You were in the Lesley/Audubon program* here. What was that like, where did you travel, and what did you get out of it?
This program is fondly referred to by fellow alumni as being “on the bus.” On the bus, I learned how to be both a teacher and learner of science in ways that were engaging and meaningful. I traveled to the US-Mexico borderlands, the Pacific Northwest, and the US and Canadian northeast coast. In my studies, I was completely immersed in different bioregions where I could pursue ecological, environmental, and cultural understanding of the ecosystems within these bioregions.
I learned by interacting with the people and places of these bio-regions and I engaged in “doing science,” teaching science, and living science. It was “on the bus" where I really began to understand how to teach science differently—starting with students’ ideas and thinking, engaging them in “doing science,” and supporting the refinement of their everyday thinking in their pursuit of scientific understanding.
The bus changed who I was as a teacher and because of this program and the impact it had on me, I became increasingly curious about how teachers think about science teaching and learning and about how to support teachers in learning to teach science differently. These questions drive my work as a professor and scholar of elementary science education.
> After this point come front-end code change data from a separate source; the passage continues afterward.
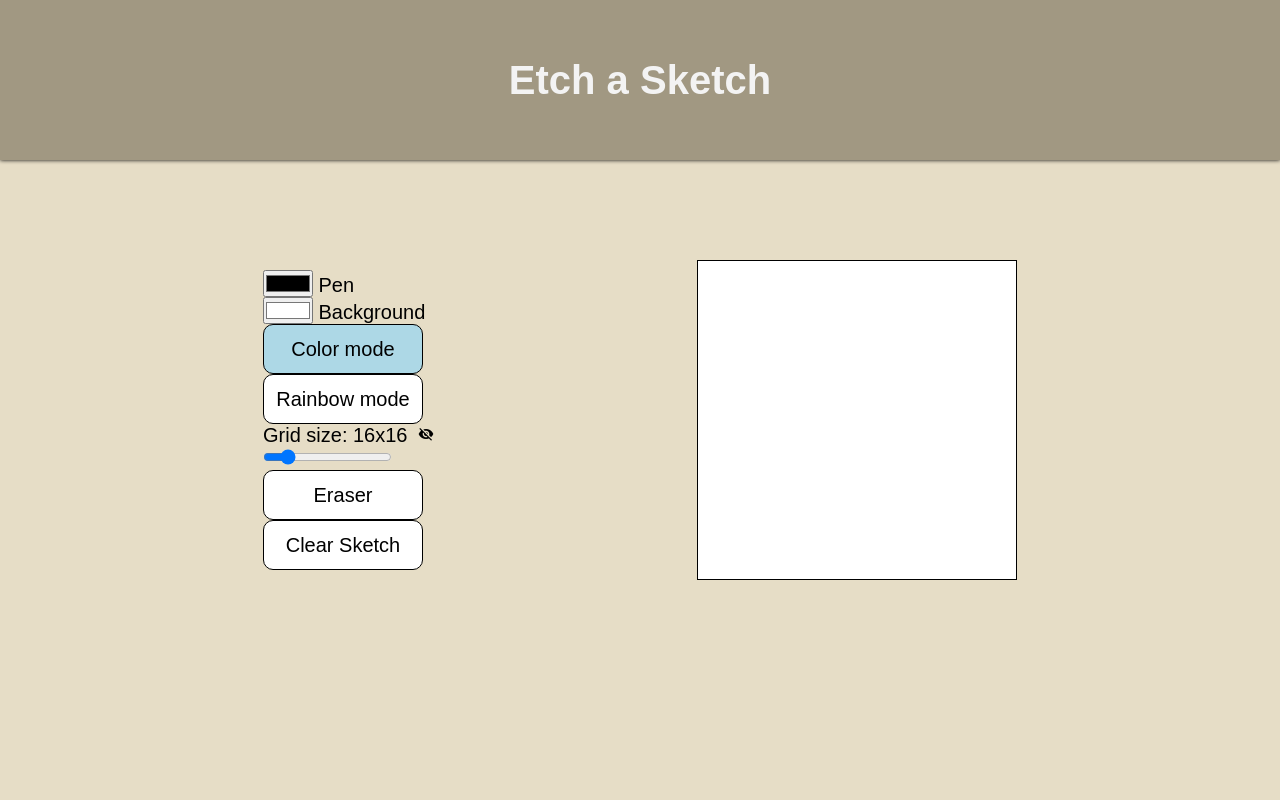
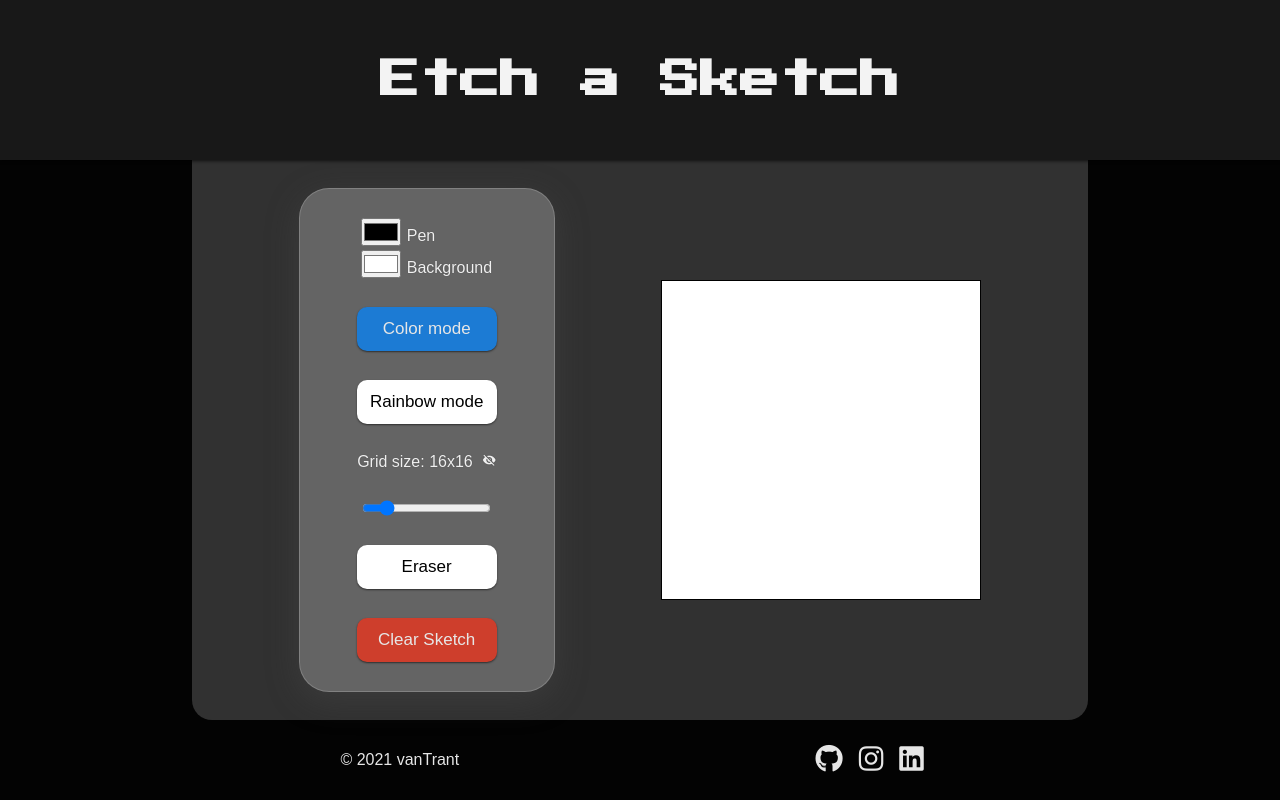
Before and after one commit to vanTrant/etch-a-sketch, a plain HTML site: page index.html in a window 1280 px wide. Drawn offline with Linux system fonts and the light colour scheme.

Commit message:
Done styling

```diff
--- a/index.html
+++ b/index.html
@@ -7,6 +7,10 @@
         <link rel="stylesheet" href="./style.css" />
         <script src="./script.js" defer></script>
         <link href="https://fonts.googleapis.com/css2?family=Material+Icons" rel="stylesheet" />
+        <link rel="preconnect" href="https://fonts.googleapis.com" />
+        <link rel="preconnect" href="https://fonts.gstatic.com" crossorigin />
+        <link href="https://fonts.googleapis.com/css2?family=Press+Start+2P&display=swap" rel="stylesheet" />
+        <link rel="stylesheet" href="//use.fontawesome.com/releases/v5.0.7/css/all.css" />
         <title>Etch a Sketch</title>
     </head>
     <body>
@@ -15,7 +19,9 @@
         </header>
         <section id="main">
             <div class="container">
-                <div clas s="controls">
+                <div class="game-container">
+                    <div class="controls">
+                        <div class="color-container">
                             <div>
                                 <input type="color" name="pen" id="pen-color" />
                                 <label for="pen">Pen</label>
@@ -23,6 +29,7 @@
                             <div>
                                 <input type="color" name="bg-color" id="bg-color" value="#ffffff" />
                                 <label for="bg-color">Background</label>
+                            </div>
                         </div>
                         <div>
                             <button id="btn-color" class="active">Color mode</button>
@@ -43,6 +50,23 @@
                     </div>
                     <div class="divs-container"></div>
                 </div>
+            </div>
+            <footer>
+                <div class="footer-container">
+                    <p>&copy 2021 vanTrant</p>
+                    <div class="footer-profile">
+                        <span
+                            ><a href="https://github.com/vanTrant" target="_blank"><i class="fab fa-github"></i></a
+                        ></span>
+                        <span
+                            ><a href="https://www.instagram.com/riovanop/" target="_blank"><i class="fab fa-instagram"></i></a
+                        ></span>
+                        <span
+                            ><a href="https://www.linkedin.com/in/riovano/" target="_blank"><i class="fab fa-linkedin"></i></a
+                        ></span>
+                    </div>
+                </div>
+            </footer>
         </section>
     </body>
 </html>
--- a/script.js
+++ b/script.js
@@ -91,8 +91,8 @@ function addTrail() {
         this.style.background = `rgb(${randomizer(255)},${randomizer(255)},${randomizer(255)})`;
     } else {
         this.style.background = `${inputPen.value}`;
-        this.classList.add("trail");
     }
+    this.classList.add("trail");
 }
 
 function removeTrail() {
--- a/style.css
+++ b/style.css
@@ -11,42 +11,81 @@
 
 header {
     height: 20vh;
-    background: #a19882;
+    background: #181818;
     filter: drop-shadow(0 0 2px black);
     display: flex;
     justify-content: center;
     align-items: center;
     color: #f3f3f3;
+    font-family: "Press Start 2P", monospace;
 }
 
 #main {
     width: 100vw;
     height: 80vh;
-    background: #e6ddc6;
+    background: #030303;
 }
 
 .container {
-    height: 65vh;
+    display: flex;
+    justify-content: center;
+    align-items: center;
+    height: 70vh;
     width: 100vw;
+}
+
+.game-container {
+    height: 100%;
+    width: 70%;
+    border-radius: 0 0 20px 20px;
     display: flex;
     flex-direction: row;
     justify-content: space-evenly;
     align-items: center;
+    background: rgb(49, 49, 49);
 }
 
 .controls {
-    background: rgb(209, 209, 209);
-    width: 320px;
-    height: 100%;
+    /* Glassmorphism */
+    background: rgba(255, 255, 255, 0.25);
+    box-shadow: 0 8px 32px 0 rgba(80, 80, 80, 0.37);
+    backdrop-filter: blur(4px);
+    -webkit-backdrop-filter: blur(4px);
+    border-radius: 30px;
+    border: 1px solid rgba(255, 255, 255, 0.18);
+    /* */
+    width: 20vw;
+    height: 90%;
     display: flex;
     flex-direction: column;
-    justify-content: center;
+    justify-content: space-evenly;
     align-items: center;
+}
+
+.color-container {
+    height: 3rem;
+    display: flex;
+    flex-direction: column;
+    justify-content: space-between;
+}
+
+#pen-color,
+#bg-color {
+    height: 1.4rem;
+    width: 2rem;
+    cursor: pointer;
+}
+
+label,
+.grid-size {
+    font-size: 0.8rem;
+    color: rgb(240, 240, 240);
+    text-shadow: 0 0 1px rgba(41, 41, 41, 0.616);
 }
 
 .eye {
     margin-left: 5px;
-    font-size: 16px !important;
+    font-size: 0.7rem !important;
     cursor: pointer;
 }
 
@@ -75,17 +114,31 @@ header {
 }
 
 button {
-    height: 2.5rem;
-    width: 8rem;
+    height: 2.2rem;
+    width: 7rem;
     border-radius: 10px;
-    font-size: 1rem;
+    font-size: 0.85rem;
     background: #ffffff;
-    border: 1px solid black;
+    outline: none;
+    border: none;
+    box-shadow: 0 1px 2px rgb(46, 46, 46);
     cursor: pointer;
+    transition: 200ms ease;
+}
+
+#btn-clear {
+    background: rgb(206, 62, 44);
+    color: rgb(230, 230, 230);
+}
+
+button:hover {
+    background: rgb(28, 123, 212);
+    color: rgb(230, 230, 230);
 }
 
 button.active {
-    background: lightblue;
+    background: rgb(28, 123, 212);
+    color: rgb(230, 230, 230);
 }
 
 button.inactive,
@@ -95,3 +148,29 @@ input.inactive {
     pointer-events: none;
     color: #dddddd;
 }
+
+.footer-container {
+    height: 10vh;
+    color: rgb(230, 230, 230);
+    display: flex;
+    flex-direction: row;
+    justify-content: space-evenly;
+    align-items: center;
+    font-size: 0.8rem;
+}
+
+.footer-profile {
+    width: 7rem;
+    font-size: 1.4rem;
+    display: flex;
+    justify-content: space-evenly;
+}
+
+.footer-profile span a {
+    color: rgb(230, 230, 230);
+    transition: 200ms ease;
+}
+
+.footer-profile span a:hover {
+    color: rgb(235, 165, 15);
+}
```
Lines whose indentation alone changed are shown as unchanged.
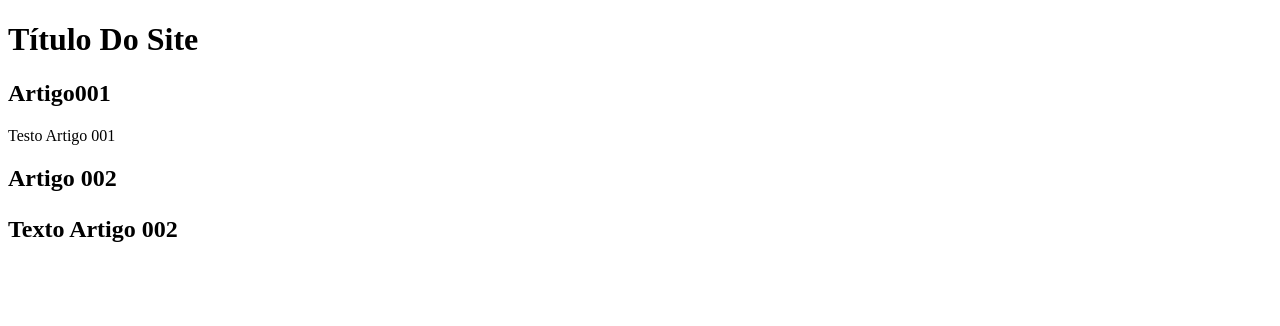
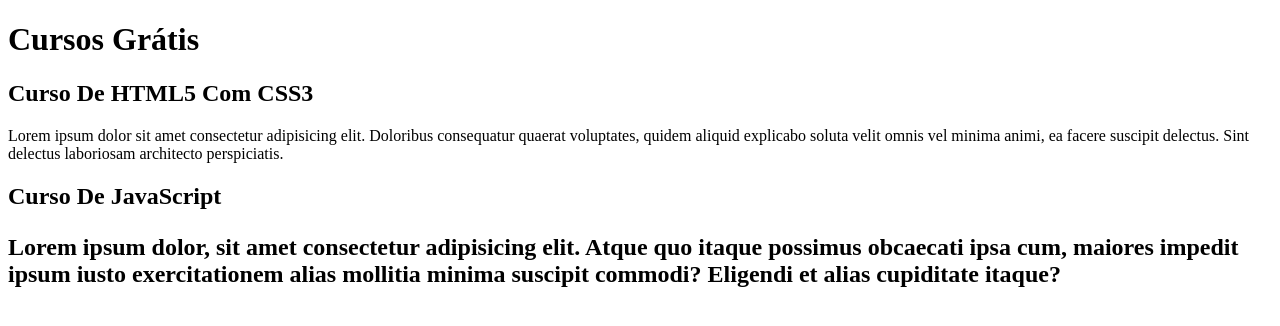
Before and after one commit to DanielGomes33/projeto-teste, a plain HTML site: page index.html in a window 1280 px wide. Drawn offline with Linux system fonts and the light colour scheme.

Commit message:
comecei o conteúdo

```diff
--- a/index.html
+++ b/index.html
@@ -9,15 +9,15 @@
 <body>
     <main>
         <header>
-            <h1>Título Do Site</h1>
+            <h1>Cursos Grátis</h1>
         </header>
         <article>
-            <h2>Artigo001</h2>
-            <p>Testo Artigo 001</p>
+            <h2>Curso De HTML5 Com CSS3</h2>
+            <p>Lorem ipsum dolor sit amet consectetur adipisicing elit. Doloribus consequatur quaerat voluptates, quidem aliquid explicabo soluta velit omnis vel minima animi, ea facere suscipit delectus. Sint delectus laboriosam architecto perspiciatis.</p>
         </article>
         <article>
-            <h2>Artigo 002
-                <p>Texto Artigo 002</p>
+            <h2>Curso De JavaScript
+                <p>Lorem ipsum dolor, sit amet consectetur adipisicing elit. Atque quo itaque possimus obcaecati ipsa cum, maiores impedit ipsum iusto exercitationem alias mollitia minima suscipit commodi? Eligendi et alias cupiditate itaque?</p>
             </h2>
         </article>
     </main>
```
*In cooperation with the Audubon Expedition Institute, Lesley offered a Master of Science in Environmental Education, in which students traveled on a bus in various parts of the US, camping out, studying, and participating in experiential learning situations.